What do you see?
More images will be shown on Wednesday!
Dear friends hope these new images help you with the diagnosis.
Click here to see the answer
Findings: PA chest radiograph shows a large paramediastinal lung opacity (A, arrow) that at first glance suggest malignancy. The clue to the diagnosis lies in identifying multiple bronchiectasis in the right and left central lung fields (A, circles).
The lateral view confirms the opacity in the posterior segment of the RUL (B, arrow) and bronchiectasis in the anterior clear space (B, circle).
Central bronchiectasis accompanied by lung opacities are typical of diseases with thick tenacious mucus and are the hallmark of cystic fibrosis o allergic bronchopulmonary aspergillosis.
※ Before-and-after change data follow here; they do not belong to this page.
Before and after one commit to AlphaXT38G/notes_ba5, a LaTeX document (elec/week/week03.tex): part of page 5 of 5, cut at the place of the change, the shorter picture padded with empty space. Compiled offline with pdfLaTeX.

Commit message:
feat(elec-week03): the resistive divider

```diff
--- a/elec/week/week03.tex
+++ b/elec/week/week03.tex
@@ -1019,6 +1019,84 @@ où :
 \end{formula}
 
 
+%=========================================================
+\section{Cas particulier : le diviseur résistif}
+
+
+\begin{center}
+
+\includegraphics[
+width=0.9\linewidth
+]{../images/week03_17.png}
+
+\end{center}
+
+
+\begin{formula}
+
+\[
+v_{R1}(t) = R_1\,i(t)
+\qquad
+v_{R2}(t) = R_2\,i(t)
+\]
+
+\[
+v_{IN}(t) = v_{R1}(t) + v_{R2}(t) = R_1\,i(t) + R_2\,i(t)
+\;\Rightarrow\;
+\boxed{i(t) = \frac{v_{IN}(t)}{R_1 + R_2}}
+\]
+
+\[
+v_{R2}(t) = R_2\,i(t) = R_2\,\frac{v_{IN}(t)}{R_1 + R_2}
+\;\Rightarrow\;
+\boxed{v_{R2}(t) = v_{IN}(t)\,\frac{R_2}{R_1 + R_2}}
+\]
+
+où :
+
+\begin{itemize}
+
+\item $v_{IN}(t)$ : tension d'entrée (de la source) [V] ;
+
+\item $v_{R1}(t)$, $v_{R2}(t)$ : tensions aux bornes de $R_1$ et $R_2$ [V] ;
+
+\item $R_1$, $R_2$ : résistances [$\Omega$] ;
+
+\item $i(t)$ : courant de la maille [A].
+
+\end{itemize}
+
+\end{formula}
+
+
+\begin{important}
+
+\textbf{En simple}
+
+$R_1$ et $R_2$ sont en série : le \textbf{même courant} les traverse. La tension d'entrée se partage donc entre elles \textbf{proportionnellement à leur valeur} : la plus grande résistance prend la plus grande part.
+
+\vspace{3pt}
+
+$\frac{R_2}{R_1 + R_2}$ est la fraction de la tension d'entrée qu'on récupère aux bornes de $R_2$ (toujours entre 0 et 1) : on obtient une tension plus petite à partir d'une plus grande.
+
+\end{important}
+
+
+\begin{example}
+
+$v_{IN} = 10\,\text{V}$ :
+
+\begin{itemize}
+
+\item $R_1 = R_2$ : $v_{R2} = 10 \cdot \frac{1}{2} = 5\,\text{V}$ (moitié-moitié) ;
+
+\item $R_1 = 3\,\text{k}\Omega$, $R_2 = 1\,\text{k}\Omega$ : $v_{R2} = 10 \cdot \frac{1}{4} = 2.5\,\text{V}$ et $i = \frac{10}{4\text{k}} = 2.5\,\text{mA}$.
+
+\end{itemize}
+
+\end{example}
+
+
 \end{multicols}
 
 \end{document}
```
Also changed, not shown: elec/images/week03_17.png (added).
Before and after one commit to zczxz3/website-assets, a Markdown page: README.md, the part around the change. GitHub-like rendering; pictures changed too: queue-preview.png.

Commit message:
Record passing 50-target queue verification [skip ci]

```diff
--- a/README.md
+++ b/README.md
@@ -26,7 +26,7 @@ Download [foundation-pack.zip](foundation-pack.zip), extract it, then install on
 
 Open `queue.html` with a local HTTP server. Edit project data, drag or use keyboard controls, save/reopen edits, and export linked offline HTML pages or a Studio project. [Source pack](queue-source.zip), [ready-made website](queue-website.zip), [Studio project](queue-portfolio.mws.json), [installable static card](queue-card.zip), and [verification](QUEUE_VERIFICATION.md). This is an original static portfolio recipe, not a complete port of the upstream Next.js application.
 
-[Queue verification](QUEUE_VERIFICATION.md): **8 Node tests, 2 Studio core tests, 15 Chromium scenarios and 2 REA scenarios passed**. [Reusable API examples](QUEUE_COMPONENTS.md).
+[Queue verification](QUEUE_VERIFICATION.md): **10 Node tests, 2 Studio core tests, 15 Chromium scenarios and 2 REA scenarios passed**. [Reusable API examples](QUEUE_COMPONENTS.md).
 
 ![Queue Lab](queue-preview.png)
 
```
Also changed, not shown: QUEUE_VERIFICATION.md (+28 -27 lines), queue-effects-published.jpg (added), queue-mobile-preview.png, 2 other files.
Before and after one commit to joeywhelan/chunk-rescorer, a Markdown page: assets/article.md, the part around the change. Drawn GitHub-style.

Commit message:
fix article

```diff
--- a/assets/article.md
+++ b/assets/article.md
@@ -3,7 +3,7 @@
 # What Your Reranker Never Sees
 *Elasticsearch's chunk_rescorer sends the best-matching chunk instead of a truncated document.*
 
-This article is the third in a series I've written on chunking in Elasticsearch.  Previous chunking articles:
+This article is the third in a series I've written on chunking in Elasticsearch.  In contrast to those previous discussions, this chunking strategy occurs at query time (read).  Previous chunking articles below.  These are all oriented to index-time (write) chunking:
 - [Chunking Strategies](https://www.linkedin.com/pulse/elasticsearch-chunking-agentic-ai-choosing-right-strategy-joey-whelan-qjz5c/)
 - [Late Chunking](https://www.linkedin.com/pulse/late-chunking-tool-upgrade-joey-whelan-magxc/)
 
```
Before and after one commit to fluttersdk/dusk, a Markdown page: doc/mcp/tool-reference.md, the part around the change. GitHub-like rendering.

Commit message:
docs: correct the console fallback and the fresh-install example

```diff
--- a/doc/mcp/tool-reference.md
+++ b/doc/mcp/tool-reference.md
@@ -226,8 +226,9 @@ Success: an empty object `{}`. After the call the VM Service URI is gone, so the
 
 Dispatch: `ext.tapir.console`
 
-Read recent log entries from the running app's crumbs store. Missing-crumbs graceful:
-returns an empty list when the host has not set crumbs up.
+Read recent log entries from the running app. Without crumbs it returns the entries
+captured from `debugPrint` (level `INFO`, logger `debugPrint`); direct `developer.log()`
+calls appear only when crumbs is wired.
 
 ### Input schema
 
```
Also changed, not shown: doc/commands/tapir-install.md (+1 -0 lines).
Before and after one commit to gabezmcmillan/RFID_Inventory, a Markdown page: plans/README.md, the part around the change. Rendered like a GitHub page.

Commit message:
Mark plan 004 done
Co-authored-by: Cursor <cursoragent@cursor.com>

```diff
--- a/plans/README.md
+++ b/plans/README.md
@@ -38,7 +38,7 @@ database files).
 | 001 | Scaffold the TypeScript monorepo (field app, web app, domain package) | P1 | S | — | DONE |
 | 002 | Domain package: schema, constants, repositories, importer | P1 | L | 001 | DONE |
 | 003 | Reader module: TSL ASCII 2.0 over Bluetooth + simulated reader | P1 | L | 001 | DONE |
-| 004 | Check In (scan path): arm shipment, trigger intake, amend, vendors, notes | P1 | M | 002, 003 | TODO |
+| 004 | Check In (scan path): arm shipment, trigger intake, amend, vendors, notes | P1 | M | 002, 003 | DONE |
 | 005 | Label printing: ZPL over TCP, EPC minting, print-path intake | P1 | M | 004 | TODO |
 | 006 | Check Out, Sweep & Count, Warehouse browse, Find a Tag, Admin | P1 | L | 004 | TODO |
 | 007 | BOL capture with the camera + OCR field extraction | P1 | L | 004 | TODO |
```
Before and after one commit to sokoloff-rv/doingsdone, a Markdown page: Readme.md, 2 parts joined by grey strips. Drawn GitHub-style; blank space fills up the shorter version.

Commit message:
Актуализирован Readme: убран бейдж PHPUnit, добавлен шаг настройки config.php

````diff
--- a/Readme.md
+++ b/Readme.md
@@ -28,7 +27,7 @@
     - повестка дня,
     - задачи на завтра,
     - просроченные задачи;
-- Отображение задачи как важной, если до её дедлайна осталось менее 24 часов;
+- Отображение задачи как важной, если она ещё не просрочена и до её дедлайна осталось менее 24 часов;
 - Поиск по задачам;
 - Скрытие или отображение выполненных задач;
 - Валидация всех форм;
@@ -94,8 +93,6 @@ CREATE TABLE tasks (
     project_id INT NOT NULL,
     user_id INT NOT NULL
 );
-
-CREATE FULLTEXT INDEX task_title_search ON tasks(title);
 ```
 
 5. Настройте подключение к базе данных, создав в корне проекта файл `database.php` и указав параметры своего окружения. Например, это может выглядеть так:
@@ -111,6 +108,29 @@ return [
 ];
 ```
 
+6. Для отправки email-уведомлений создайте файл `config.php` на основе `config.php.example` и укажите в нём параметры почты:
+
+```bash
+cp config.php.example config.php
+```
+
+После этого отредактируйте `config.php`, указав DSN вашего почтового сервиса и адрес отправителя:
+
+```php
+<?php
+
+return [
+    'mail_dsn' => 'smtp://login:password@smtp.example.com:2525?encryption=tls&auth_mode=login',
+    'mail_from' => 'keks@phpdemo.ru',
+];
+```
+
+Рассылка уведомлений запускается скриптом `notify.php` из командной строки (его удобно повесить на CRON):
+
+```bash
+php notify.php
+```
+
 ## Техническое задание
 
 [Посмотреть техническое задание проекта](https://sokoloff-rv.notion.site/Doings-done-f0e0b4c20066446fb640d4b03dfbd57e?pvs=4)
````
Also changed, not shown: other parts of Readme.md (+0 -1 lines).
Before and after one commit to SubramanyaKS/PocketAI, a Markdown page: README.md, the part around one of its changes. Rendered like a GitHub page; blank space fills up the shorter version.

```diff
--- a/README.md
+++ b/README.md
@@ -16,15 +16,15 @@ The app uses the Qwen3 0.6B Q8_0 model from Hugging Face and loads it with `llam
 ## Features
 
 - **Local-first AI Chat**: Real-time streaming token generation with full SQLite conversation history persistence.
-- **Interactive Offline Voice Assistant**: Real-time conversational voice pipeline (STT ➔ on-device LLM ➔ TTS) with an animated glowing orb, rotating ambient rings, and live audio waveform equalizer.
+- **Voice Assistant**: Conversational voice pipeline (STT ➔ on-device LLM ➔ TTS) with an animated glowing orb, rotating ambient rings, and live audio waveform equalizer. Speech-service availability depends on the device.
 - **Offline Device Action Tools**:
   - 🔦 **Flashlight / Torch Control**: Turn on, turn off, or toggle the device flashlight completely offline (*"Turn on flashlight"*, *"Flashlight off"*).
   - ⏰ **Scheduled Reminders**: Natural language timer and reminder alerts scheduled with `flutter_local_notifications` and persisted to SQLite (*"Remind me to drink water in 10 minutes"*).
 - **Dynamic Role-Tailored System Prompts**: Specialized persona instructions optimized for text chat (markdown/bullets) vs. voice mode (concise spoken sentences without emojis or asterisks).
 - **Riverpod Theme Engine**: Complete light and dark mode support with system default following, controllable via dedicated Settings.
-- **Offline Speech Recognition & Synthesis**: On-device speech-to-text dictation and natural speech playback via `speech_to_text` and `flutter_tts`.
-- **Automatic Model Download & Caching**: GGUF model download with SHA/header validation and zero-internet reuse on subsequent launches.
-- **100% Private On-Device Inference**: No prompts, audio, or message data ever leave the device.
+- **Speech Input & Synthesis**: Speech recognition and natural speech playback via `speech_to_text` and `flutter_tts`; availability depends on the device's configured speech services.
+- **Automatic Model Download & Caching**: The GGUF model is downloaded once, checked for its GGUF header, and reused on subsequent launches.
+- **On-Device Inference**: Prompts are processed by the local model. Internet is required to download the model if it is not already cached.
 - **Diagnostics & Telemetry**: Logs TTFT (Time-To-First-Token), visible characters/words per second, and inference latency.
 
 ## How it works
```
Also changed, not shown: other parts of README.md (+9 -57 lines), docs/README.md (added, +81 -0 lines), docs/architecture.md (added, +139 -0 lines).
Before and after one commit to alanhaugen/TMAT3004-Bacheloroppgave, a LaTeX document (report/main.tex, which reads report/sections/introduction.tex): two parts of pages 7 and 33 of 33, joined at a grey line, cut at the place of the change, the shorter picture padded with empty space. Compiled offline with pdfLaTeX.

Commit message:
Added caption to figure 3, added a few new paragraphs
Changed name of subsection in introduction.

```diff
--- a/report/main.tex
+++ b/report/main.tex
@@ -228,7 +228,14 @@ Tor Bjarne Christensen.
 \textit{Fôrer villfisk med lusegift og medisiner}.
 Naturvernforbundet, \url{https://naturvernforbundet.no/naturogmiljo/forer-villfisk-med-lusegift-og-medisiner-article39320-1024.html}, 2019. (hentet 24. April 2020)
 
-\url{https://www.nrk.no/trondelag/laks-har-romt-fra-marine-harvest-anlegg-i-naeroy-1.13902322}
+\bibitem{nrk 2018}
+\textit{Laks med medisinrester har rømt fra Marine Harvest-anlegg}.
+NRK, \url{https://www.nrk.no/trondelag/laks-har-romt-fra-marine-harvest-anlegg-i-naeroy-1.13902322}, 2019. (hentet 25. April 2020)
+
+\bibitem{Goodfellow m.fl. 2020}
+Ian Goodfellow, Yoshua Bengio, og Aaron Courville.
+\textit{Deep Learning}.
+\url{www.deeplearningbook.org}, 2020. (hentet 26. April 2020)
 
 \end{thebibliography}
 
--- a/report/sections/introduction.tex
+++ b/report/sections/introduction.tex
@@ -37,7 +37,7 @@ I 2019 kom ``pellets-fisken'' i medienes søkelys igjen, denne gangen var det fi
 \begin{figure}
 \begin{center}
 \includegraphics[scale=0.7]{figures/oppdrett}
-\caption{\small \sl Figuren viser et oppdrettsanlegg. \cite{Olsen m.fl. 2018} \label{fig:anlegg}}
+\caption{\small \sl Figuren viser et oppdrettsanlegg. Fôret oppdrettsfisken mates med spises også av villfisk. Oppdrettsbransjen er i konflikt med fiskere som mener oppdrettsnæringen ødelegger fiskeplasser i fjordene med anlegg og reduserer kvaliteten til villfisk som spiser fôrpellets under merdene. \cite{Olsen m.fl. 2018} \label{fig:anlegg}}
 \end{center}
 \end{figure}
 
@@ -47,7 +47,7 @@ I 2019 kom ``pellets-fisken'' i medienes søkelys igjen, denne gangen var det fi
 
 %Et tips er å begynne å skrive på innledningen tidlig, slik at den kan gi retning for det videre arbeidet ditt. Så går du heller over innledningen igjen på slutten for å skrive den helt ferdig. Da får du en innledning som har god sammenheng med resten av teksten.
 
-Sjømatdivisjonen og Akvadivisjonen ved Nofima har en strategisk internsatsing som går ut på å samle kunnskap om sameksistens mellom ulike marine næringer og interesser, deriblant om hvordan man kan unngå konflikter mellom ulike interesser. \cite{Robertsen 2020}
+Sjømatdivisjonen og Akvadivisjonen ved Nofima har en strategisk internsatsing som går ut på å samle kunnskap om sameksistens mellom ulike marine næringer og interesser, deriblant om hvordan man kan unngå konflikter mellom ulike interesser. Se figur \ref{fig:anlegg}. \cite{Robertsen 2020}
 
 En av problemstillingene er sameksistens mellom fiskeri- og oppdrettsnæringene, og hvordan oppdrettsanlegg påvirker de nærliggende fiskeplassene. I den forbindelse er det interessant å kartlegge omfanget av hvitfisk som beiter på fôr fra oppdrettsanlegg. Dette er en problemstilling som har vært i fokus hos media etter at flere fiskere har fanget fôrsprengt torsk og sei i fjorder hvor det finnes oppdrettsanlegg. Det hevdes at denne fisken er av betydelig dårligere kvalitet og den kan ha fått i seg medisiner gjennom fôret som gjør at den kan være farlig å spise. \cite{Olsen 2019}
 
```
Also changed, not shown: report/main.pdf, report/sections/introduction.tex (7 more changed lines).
Coronal and axial CT confirm the presence of numerous central bronchiectasis, one of them with a large mucous impaction (C and D, arrows).
In the mediastinal window the impacted mucus is increased in density (E and F, arrows), which is a pathognomonic sign of ABPA.
Final diagnosis: ABPA with central bronchiectasis and dense pulmonary impaction
Congratulations to MG who was the first to answer and made a valiant effort to diagnose a difficult case.
Teaching point: this case looks difficult, but the diagnosis is easy if we identify basic findings. Discovering central bronchiectasis narrows the diagnosis to two entities and CT confirms one of them.